TW: This article contains graphic descriptions of violence.
I’d heard the name Andrew Tate floating around before, something to do with a failed stint in the Big Brother house and an association with “pick-up” artistry. As with many sexist individuals who seem to exist on the periphery of popular culture, I chose not to pay much attention to him.
That is, until he popped up on my TikTok feed, describing how he would beat a woman who tried to defend herself against him: “Listen, women can’t fight. You’re not designed to fight […] I will pick you up with one hand, by your titty, and bodyslam your ass.” He then demonstrates how he would punch a woman “till her face is collapsed” if she “tried to resist.”
The visceral, violent nature of his misogyny forced me to pay attention. As well as noticing his appearance on several podcasts, I realised that most of the people calling him out were – you guessed it – women. As though the responsibility to challenge misogyny lies solely in our hands.
The charity White Ribbon has called on TikTok to remove Andrew Tate from the platform, noting in a statement to the MailOnline that “Men and boys regularly watching and listening to negative presentations of masculinity may begin to adopt these attitudes and behaviours, believing that they are acting as the ‘ideal man’.
“Not only does this create a lot of pressure on men and boys, often affecting their mental health and self-image, it also creates dangerous cultures and environments for women and girls to exist in.
“Sexist and derogatory comments exist on the same spectrum as controlling behaviour and physical and sexual violence, which creates environments where men go on to murder women.”
At the extreme, men’s ability to call one another out can have terrifying consequences. Wayne Couzens – who was a serving police officer when he murdered Sarah Everard – was reportedly known by some of his colleagues as ‘The Rapist’, due to the fact he made female colleagues feel uncomfortable. As sickening as this is, it raises important questions about men’s role in reinforcing misogyny and violent attitudes towards women.
Hira Ali, author of HER ALLIES: A Practical Toolkit to Help Men Lead Through Advocacy, explains part of the rationale behind men not calling one another out. She explains, “For men it is awkward because there is the long-standing ‘bro code’ that is hard to break and sometimes even the ‘good men’ refrain from adopting active responsibility for fear of being judged or saying something wrong.
“This is referred to as ‘bystander apathy’ – research by American scientists Latané and Darley shows that the larger the room and the crowd, the more likely it is there will be diffusion of responsibility.
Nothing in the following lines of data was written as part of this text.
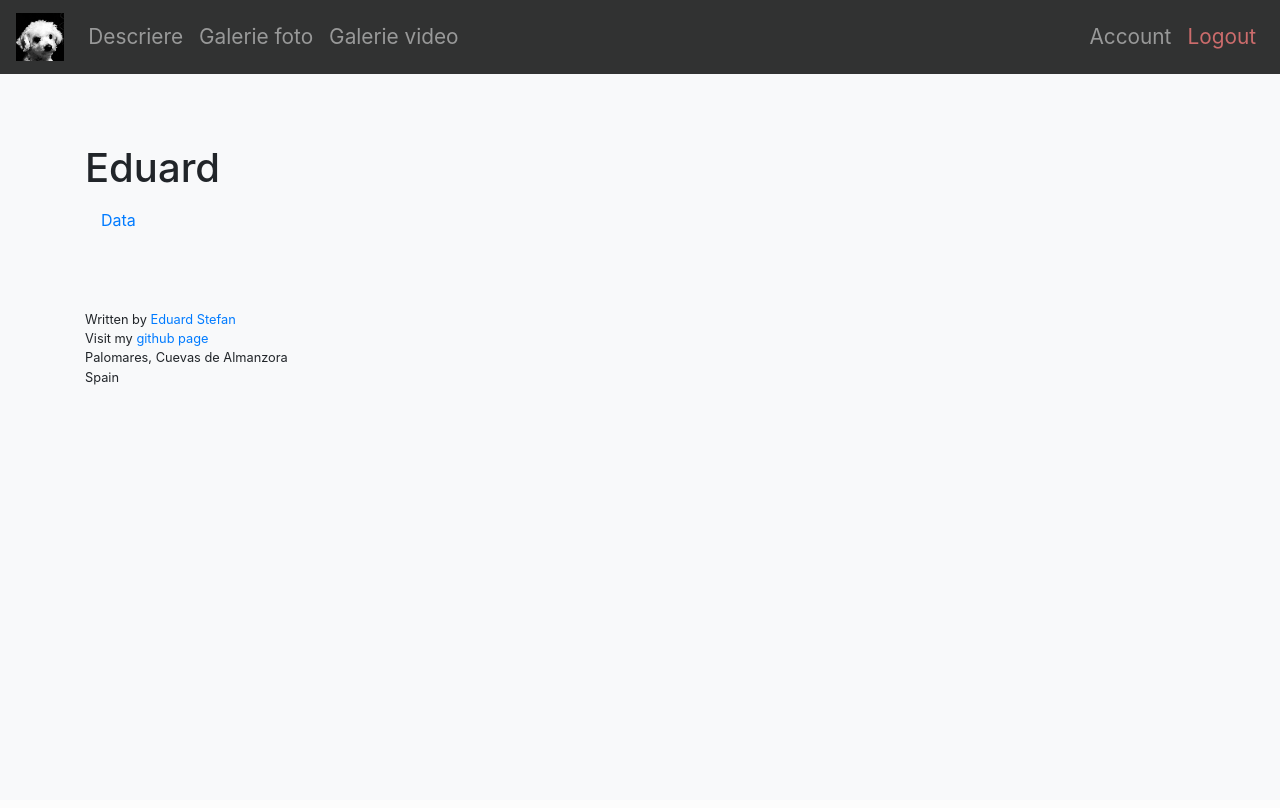
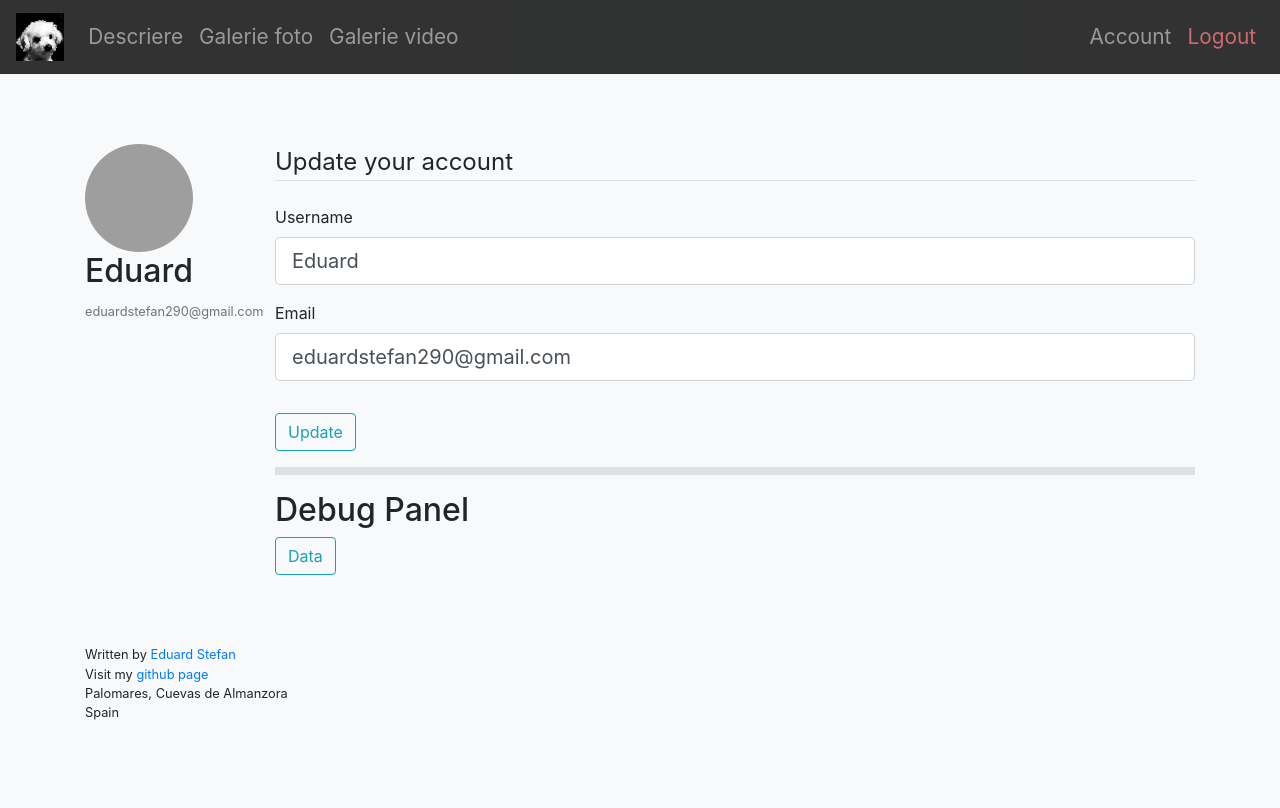
Before and after one commit to edustef/ab1may, a Flask app: page /account in a window 1280 px wide. Before the commit the page ends 385 px from the top, so only its background shows below. Run offline with Flask 2, Linux system fonts and the light colour scheme; a user stored in the database is signed in; some libraries are stand-ins or nearby versions; grey boxes are pictures that could not be loaded.

Commit message:
Up to date

```diff
--- a/application/static/styles.css
+++ b/application/static/styles.css
@@ -50,3 +50,8 @@ video {
     margin-top: 16px;
     margin-bottom: 16px;
 }
+
+.avatar-img {
+    width: 108px;
+    height: 108px;
+}
--- a/application/templates/account.html
+++ b/application/templates/account.html
@@ -2,7 +2,58 @@
 
 {% block content %}
 	<div class="container">
-		<h1>{{ current_user.username }}</h1>
-	    <a class="nav-link" href="{{url_for('data')}}">Data</a>
-    </div>
+		<div class="row">
+			<div class="col-2">
+				<img class="rounded-circle avatar-img" src="{{ avatar_img }}">
+				<h2>{{ current_user.username }}</h2>
+				<small class="text-muted">{{ current_user.email }}</small>
+			</div>
+			<div class="col">
+				<form method='POST' action="">
+					<!-- This is for SECRET_KEY -->
+					{{ form.hidden_tag() }}
+					<fieldset class="form-group">
+						<legend class="border-bottom mb-4">Update your account</legend>
+						<div class="form-group">
+							<!-- Username Field -->
+							{{ form.username.label(class="form-control-label") }}
+							{% if form.username.errors %}
+								{{ form.username(class="form-control form-control-lg is-invalid") }}
+								<div class="invalid-feedback">
+									{% for error in form.username.errors %}
+										<span> {{ error }} </span>
+									{% endfor %}
+								</div>
+							{% else %}
+								{{ form.username(class="form-control form-control-lg") }}
+							{% endif %}
+						</div>
+						<!-- Email Field -->
+						<div class="form-group">
+							{{ form.email.label(class="form-control-label") }}
+							{% if form.email.errors %}
+								{{ form.email(class="form-control form-control-lg is-invalid") }}
+								<div class="invalid-feedback">
+									{% for error in form.email.errors %}
+										<span> {{ error }} </span>
+									{% endfor %}
+								</div>
+							{% else %}
+								{{ form.email(class="form-control form-control-lg") }}
+							{% endif %}
+						</div>
+					</fieldset>
+					<!-- Submit Button -->
+					<div class="form-group">
+						{{ form.submit(class="btn btn-outline-info") }}
+					</div>
+				</form>
+				<hr>
+				<h2>Debug Panel</h2>
+				<a class="btn btn-outline-info" href="{{url_for('data')}}">Data</a>
+			</div>
+		</div>
+
+
+	</div>
 {% endblock%}
```
Also changed, not shown: application/static/images/prev.png (deleted), application/templates/index.html (indentation only).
People tend to believe it is better to mind their own business, keep their head down and avoid conflict when it comes to issues of political correctness.”
Hira adds that some men also fear the “wimp penalty,” which refers to a situation in which “taking action against gender bias may mean potential loss of acceptance from male peers and a [perceived] risk to their manhood. Research shows that men experience social penalties, which are often harsher than those women face – when they deviate from their assigned gender scripts.”
Mark Greene, an author at the Good Men Project, further explains that, “In our hierarchical, dominance-based culture of masculinity, men showing weakness of any kind leads to an instant loss of status.
So what can men who want to break out of this pattern do? Mark notes, “When men are ready to challenge a friend on bad behaviour towards women, here are a few things to remember. We can challenge their actions, not their identity. For example, say “Talking that way is not cool” vs. “You’re an idiot for talking that way.” We can call them in instead of calling them out.
“If the harm done is not immediately impacting a women or girl, we can choose to take a friend aside and speak more privately [instead of] challenging them in front of others. If a friend chooses to take such feedback as an attack, it says a lot about the quality of the friendship.”
It’s clear that there are a wealth of resources available for men who want to resist the misogyny of the status of quo. I really wish they’d use them.